A SPAC is a blank check company that goes through the standard IPO process to raise capital with the purpose of using the proceeds to acquire one or more business targets or their assets. The IPO proceeds are placed in a trust account to be used at a later date to fund the De-SPAC transaction (the process through which a private target combines with the SPAC and begins trading as a public company).
The use of De-SPAC transactions to bring a private company public is gaining in popularity due to the benefits that such transactions offer. These benefits can include:
- More Streamlined: a De-SPAC transaction typically involves both a merger with the SPAC and a concurrent private investment in public equity, or PIPE, which raises additional capital from outside investors and potentially existing investors of the target company and SPAC. Both the SPAC merger and the PIPE are signed and announced simultaneously, which allows for a more streamlined process than the typical two-step crossover financing followed by an IPO.
- Mitigate Risk: because valuation is agreed towards the beginning of the De-SPAC process, a De-SPAC transaction helps to mitigate the potential market volatility risk that is inherent with traditional IPOs.

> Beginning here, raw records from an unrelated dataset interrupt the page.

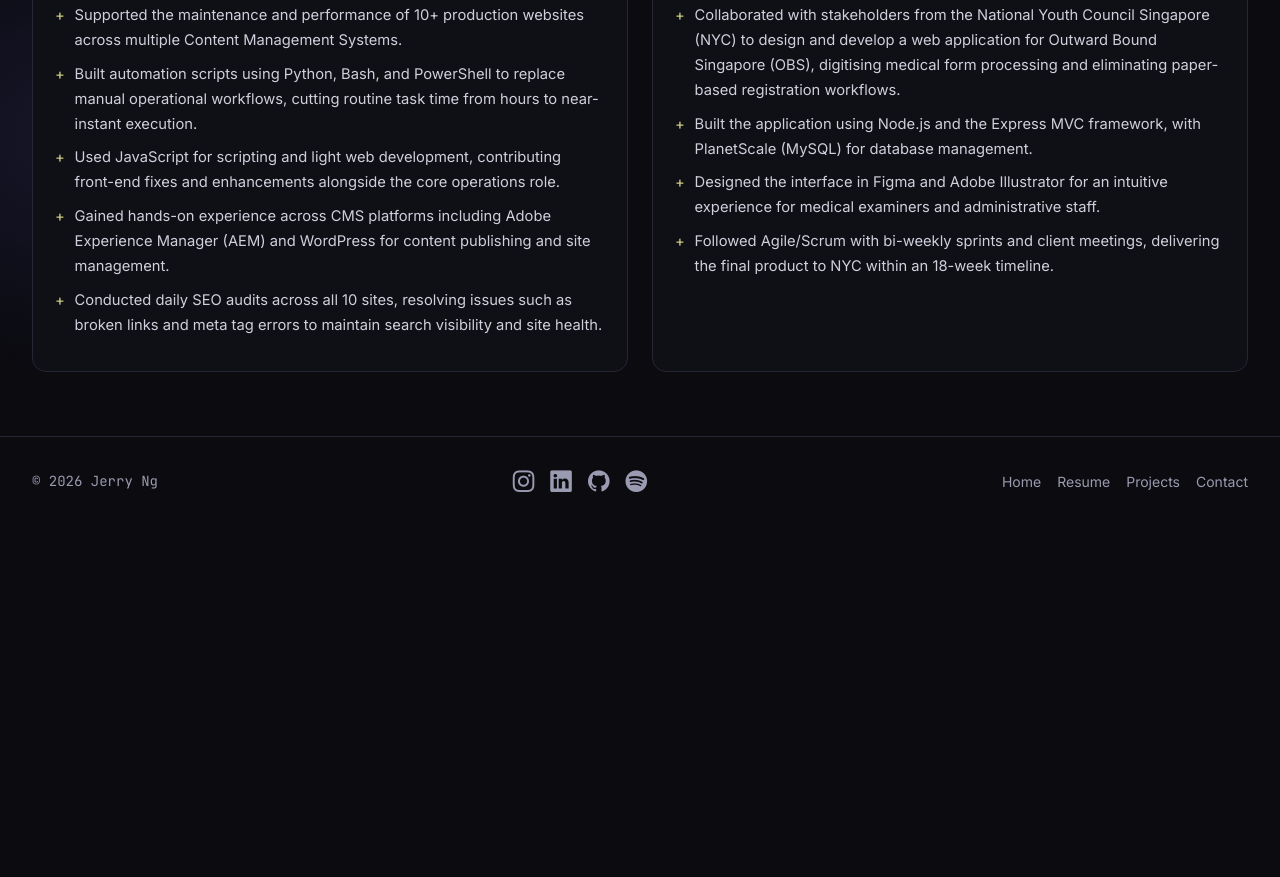
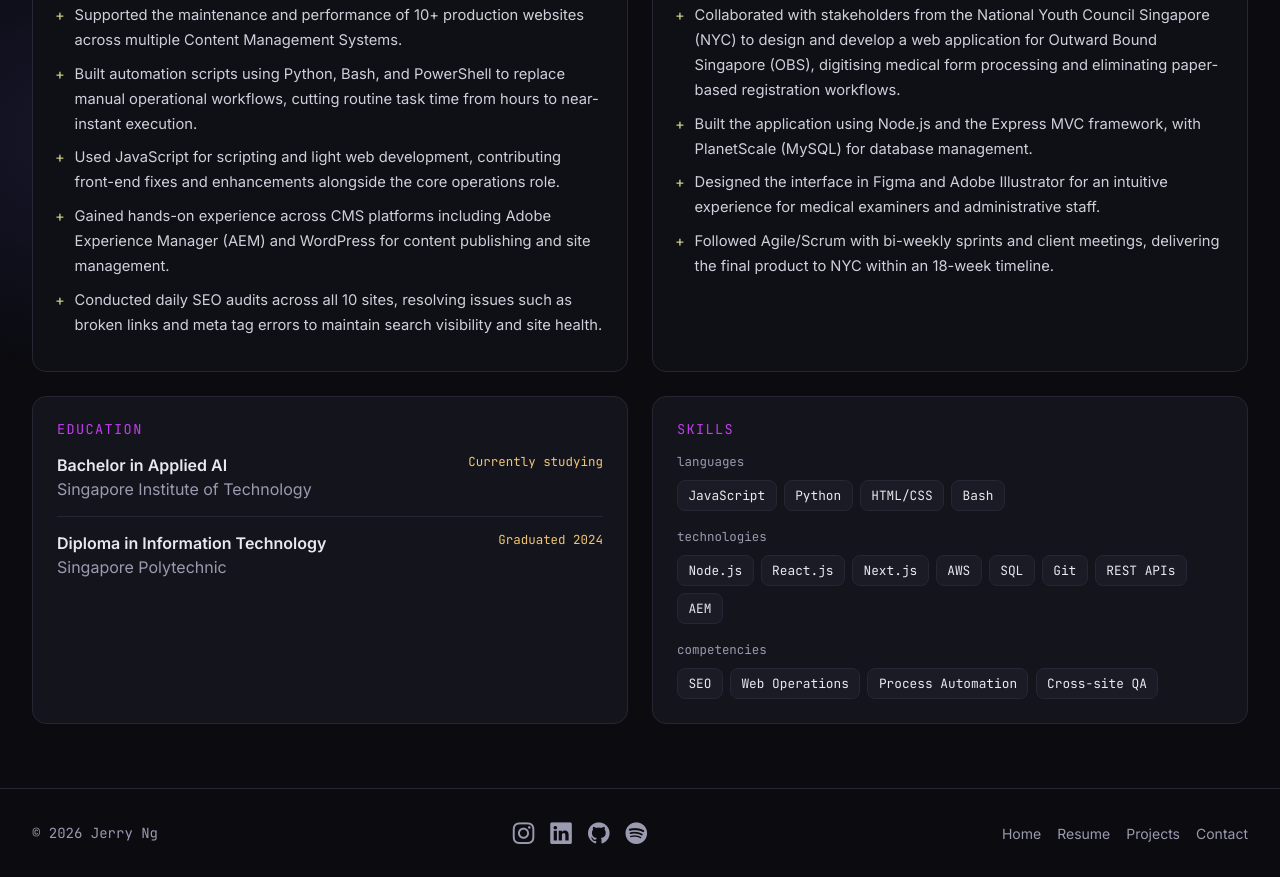
Before and after one commit to Jer-ryy/Jerriware, a website: page public/resume/index.html in a window 1280 px wide. Shown: the part 624-1501 px from the top of the page. Before the commit the page ends 1149 px from the top, so only its background shows below. Drawn offline with nearby package versions, Linux system fonts and the light colour scheme.

Commit message:
feat(resume): add education, skills and PDF download

```diff
--- a/public/resume/index.css
+++ b/public/resume/index.css
@@ -35,3 +35,33 @@
   color: #d6d68a;
   font-family: var(--mono);
 }
+
+/* Education */
+.edu {
+  display: flex;
+  justify-content: space-between;
+  align-items: flex-start;
+  gap: 1rem;
+  padding: 0.9rem 0;
+  border-bottom: 1px solid var(--border);
+}
+.edu:last-child { border-bottom: 0; padding-bottom: 0; }
+.edu:first-of-type { padding-top: 0; }
+.edu-name { font-weight: 600; }
+.edu-date { font-size: 0.78rem; color: #f0c674; white-space: nowrap; }
+@media (max-width: 575px) {
+  .edu { flex-direction: column; gap: 0.25rem; }
+}
+
+/* Skills */
+.skill-label { font-size: 0.78rem; color: var(--muted); margin: 0 0 0.5rem; }
+.tags { display: flex; flex-wrap: wrap; gap: 0.45rem; margin-bottom: 1.1rem; }
+.tags:last-child { margin-bottom: 0; }
+.tags span {
+  font-family: var(--mono);
+  font-size: 0.8rem;
+  padding: 0.3rem 0.65rem;
+  background: var(--surface-2);
+  border: 1px solid var(--border);
+  border-radius: 8px;
+}
--- a/public/resume/index.html
+++ b/public/resume/index.html
@@ -24,6 +24,9 @@
                 <h1 class="section-title display-5 mb-1">Jerry Ng</h1>
                 <p class="role-title mb-0"><span class="text-gradient">Software Engineer</span> <span class="text-muted">· Singapore, SG</span></p>
             </div>
+            <a class="btn btn-glow" href="../assets/Resume.pdf" download="Jerry_Ng_Resume.pdf">
+                <i class="bi bi-download me-2"></i>Download PDF
+            </a>
         </header>
 
         <div class="row g-4">
@@ -77,6 +80,47 @@
                     </div>
                 </div>
             </div>
+
+            <!-- Education -->
+            <div class="col-lg-6 reveal d4">
+                <div class="panel p-4 h-100">
+                    <h2 class="block-title">Education</h2>
+                    <div class="edu">
+                        <div>
+                            <p class="edu-name mb-0">Bachelor in Applied AI</p>
+                            <p class="text-muted mb-0">Singapore Institute of Technology</p>
+                        </div>
+                        <span class="edu-date mono">Currently studying</span>
+                    </div>
+                    <div class="edu">
+                        <div>
+                            <p class="edu-name mb-0">Diploma in Information Technology</p>
+                            <p class="text-muted mb-0">Singapore Polytechnic</p>
+                        </div>
+                        <span class="edu-date mono">Graduated 2024</span>
+                    </div>
+                </div>
+            </div>
+
+            <!-- Skills -->
+            <div class="col-lg-6 reveal d4">
+                <div class="panel p-4 h-100">
+                    <h2 class="block-title">Skills</h2>
+                    <p class="skill-label mono">languages</p>
+                    <div class="tags">
+                        <span>JavaScript</span><span>Python</span><span>HTML/CSS</span><span>Bash</span>
+                    </div>
+                    <p class="skill-label mono">technologies</p>
+                    <div class="tags">
+                        <span>Node.js</span><span>React.js</span><span>Next.js</span><span>AWS</span><span>SQL</span>
+                        <span>Git</span><span>REST APIs</span><span>AEM</span>
+                    </div>
+                    <p class="skill-label mono">competencies</p>
+                    <div class="tags">
+                        <span>SEO</span><span>Web Operations</span><span>Process Automation</span><span>Cross-site QA</span>
+                    </div>
+                </div>
+            </div>
         </div>
     </main>
 
```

Given the success of recent De-SPAC transactions in the biotech space, with eight (8) De-SPAC transactions with biotech companies closed in 2020, coupled with the peaked interest of biotech investors, the use of De-SPAC transactions by private biotech companies to go public will likely continue to grow in 2021.